Founder and President of “The Theatre Museum”
dies of Cancer
Helen Marie Guditis, Founder
and President of “The Theatre Museum” , died
of cancer, in her sleep. She valiantly fought
for 4 years but succumbed to the disease on
December 3, 2012. She was with family members,
who said that she sang broadway show tunes
until her last breath. Stewart F. Lane, chairman
of The Theatre Museum called Helen's dedication
to theater inspiring and stated, "Helen
will be deeply missed by the theater community."
In 2003 Guditis founded the “Broadway Theatre
Institute”, the name was changed to “The Theatre
Museum” in 2007. The Museum has successfully
functioned with partnerships and associations
in greater New York and throughout country.
The Theatre Museum has provided exhibitions,
educational, and public programs to bring together
scholars, architects, historians, and actors
to chronicle the national theatre.
The Theatre Museum Awards are
presented each spring and are a highlight of
the New York theatre season. Guditis was instrumental
in securing talent, presenters and funding for
the prestigious awards. Some of the recipients
that received honors from Helen and the Theatre
Museum Board include: Sheldon Harnick, Ellen
Burstyn, Carmen De Lavallade, Bonnie Comley,
Michael Kantor, Louis Botto, and the organizations:
The Theatre Development Fund, The Drama League,

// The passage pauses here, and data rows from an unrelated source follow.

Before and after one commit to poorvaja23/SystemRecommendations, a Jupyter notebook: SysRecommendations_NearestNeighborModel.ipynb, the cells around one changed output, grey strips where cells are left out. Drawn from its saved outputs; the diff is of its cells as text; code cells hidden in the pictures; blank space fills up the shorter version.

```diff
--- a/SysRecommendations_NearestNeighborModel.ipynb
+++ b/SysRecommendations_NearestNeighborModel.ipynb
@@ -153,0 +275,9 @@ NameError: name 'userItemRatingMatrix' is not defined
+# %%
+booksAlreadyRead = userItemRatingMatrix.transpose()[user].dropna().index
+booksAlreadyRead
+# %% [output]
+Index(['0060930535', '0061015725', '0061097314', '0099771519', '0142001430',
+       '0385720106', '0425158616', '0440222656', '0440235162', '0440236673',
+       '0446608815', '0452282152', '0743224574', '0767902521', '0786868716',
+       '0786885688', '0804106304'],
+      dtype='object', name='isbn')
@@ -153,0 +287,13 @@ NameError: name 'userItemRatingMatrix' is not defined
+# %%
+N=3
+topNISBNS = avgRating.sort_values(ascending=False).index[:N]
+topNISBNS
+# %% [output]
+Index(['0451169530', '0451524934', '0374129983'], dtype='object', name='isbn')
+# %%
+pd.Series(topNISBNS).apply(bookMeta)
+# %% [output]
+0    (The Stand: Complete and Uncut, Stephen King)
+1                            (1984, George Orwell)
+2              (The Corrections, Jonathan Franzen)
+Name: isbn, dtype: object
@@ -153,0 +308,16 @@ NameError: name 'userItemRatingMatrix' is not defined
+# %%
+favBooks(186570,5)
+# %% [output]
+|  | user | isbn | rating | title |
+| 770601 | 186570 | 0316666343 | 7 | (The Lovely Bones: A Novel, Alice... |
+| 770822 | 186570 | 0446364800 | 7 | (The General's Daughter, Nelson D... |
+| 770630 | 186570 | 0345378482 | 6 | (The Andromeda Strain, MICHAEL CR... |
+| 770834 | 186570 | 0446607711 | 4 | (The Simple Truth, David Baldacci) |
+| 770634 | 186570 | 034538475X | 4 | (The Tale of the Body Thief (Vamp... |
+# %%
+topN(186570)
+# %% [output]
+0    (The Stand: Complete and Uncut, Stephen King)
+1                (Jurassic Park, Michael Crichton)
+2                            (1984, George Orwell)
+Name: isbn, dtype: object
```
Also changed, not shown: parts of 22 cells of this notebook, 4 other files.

Frank Sinatra High School and Arts Horizons
Born in Chicago, Illinois to
Albert and Helen Guditis, she graduated from
Marquette University, The American Academy of

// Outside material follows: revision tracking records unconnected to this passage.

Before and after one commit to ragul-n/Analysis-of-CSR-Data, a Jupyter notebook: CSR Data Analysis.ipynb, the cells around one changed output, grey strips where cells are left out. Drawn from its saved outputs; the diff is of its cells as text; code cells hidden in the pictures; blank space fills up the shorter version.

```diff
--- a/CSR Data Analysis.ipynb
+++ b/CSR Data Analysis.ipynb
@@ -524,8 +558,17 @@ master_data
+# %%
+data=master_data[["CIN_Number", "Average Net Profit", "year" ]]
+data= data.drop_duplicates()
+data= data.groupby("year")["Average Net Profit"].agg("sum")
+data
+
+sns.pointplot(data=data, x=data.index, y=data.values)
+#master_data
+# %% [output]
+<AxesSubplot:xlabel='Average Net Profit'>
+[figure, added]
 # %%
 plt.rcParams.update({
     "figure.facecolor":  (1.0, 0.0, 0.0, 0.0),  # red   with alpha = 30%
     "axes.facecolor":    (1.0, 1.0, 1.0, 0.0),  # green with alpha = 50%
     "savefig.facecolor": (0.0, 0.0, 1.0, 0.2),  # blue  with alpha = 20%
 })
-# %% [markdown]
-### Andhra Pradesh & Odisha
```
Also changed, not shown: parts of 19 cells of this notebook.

Dramatic Arts, and received a Master of Fine
Arts from Northwestern University. After directing
and appearing in several plays at “The Theatre
on the Lake” in Chicago, she moved to New York

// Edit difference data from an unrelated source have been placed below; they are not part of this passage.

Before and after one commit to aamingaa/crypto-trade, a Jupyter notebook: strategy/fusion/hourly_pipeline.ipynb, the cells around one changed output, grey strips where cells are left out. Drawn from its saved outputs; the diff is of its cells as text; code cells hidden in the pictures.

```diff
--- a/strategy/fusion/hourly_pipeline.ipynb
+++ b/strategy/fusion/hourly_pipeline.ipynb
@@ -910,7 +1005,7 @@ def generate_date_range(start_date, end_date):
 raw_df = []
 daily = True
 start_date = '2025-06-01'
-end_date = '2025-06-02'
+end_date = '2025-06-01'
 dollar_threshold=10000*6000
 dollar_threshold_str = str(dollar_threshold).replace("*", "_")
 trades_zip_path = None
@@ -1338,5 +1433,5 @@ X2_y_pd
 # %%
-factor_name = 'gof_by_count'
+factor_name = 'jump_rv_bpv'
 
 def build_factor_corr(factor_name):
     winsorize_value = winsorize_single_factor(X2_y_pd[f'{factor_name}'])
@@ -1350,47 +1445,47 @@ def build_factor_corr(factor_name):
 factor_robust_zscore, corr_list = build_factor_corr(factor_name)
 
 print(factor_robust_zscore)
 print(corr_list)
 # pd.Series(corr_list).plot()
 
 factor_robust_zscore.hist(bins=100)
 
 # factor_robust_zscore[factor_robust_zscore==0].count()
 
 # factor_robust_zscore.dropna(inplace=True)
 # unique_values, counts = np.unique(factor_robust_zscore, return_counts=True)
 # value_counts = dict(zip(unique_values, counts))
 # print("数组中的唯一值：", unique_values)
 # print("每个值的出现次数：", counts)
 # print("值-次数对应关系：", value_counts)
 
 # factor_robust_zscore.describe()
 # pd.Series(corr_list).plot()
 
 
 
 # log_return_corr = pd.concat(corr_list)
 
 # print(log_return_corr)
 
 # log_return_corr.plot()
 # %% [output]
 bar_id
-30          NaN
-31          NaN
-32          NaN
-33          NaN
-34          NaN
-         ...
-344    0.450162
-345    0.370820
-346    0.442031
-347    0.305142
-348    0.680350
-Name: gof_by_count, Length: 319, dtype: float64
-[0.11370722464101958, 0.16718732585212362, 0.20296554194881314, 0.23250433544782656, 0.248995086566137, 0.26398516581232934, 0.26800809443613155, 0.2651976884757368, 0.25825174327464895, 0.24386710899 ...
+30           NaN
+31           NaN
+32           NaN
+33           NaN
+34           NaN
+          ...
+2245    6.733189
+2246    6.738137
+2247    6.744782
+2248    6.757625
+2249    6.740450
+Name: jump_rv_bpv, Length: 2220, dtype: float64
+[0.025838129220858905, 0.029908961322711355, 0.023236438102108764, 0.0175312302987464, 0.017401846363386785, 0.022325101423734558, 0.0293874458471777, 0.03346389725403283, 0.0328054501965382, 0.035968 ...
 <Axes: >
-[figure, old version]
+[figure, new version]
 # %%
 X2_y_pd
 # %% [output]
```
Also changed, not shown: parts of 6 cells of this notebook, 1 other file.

City in 1972, to begin a successful career in
Broadway and off-Broadway productions. In the
1980’s she taught speech and drama in the New
York Public Schools before dedicating her life
to theater education and preservation.
Helen Marie Guidtis is survived by her brother
Albert John Guditis, nephew Jay Matthew Guditis,
his wife Mary and grand nephews Nathaniel and
In lieu of flowers, please send tax deductible
contributions to: The Theatre Museum, 40 Worth
Street, Suite 824, New York, New York 10013.
crossroads of artists and artisans"
The Theatre Museum
is developing an exhibition
devoted to Queens's theatrical history.
you have information/artifacts
that could be useful to the story,
please e-mail to email@example.com
or call at (212) 764 4112.
Exhibit's planning phase
As part of an ongoing study
of theatrical activities and buildings throughout
New York, the Theatre
Museum, in collaboration with the Theatre Historical
Society of America, has turned its attention
to the Borough of Queens.
Queens has long played several unique and significant
roles in the history of New York theatre. It
has long functioned as New York’s backstage.
The Steinways, followed by other instrument
and scenic manufacturers have made Queens an
important source of theatrical appurtenances
and equipment. Queens has functioned, too, as
New York’s green room. And finally, there were
significant theatrically-associated sites and
activities. Exploration during the exhibit’s
planning phase includes potential study areas,
potential areas of public outreach, and exhibition
venues throughout the Borough and the city.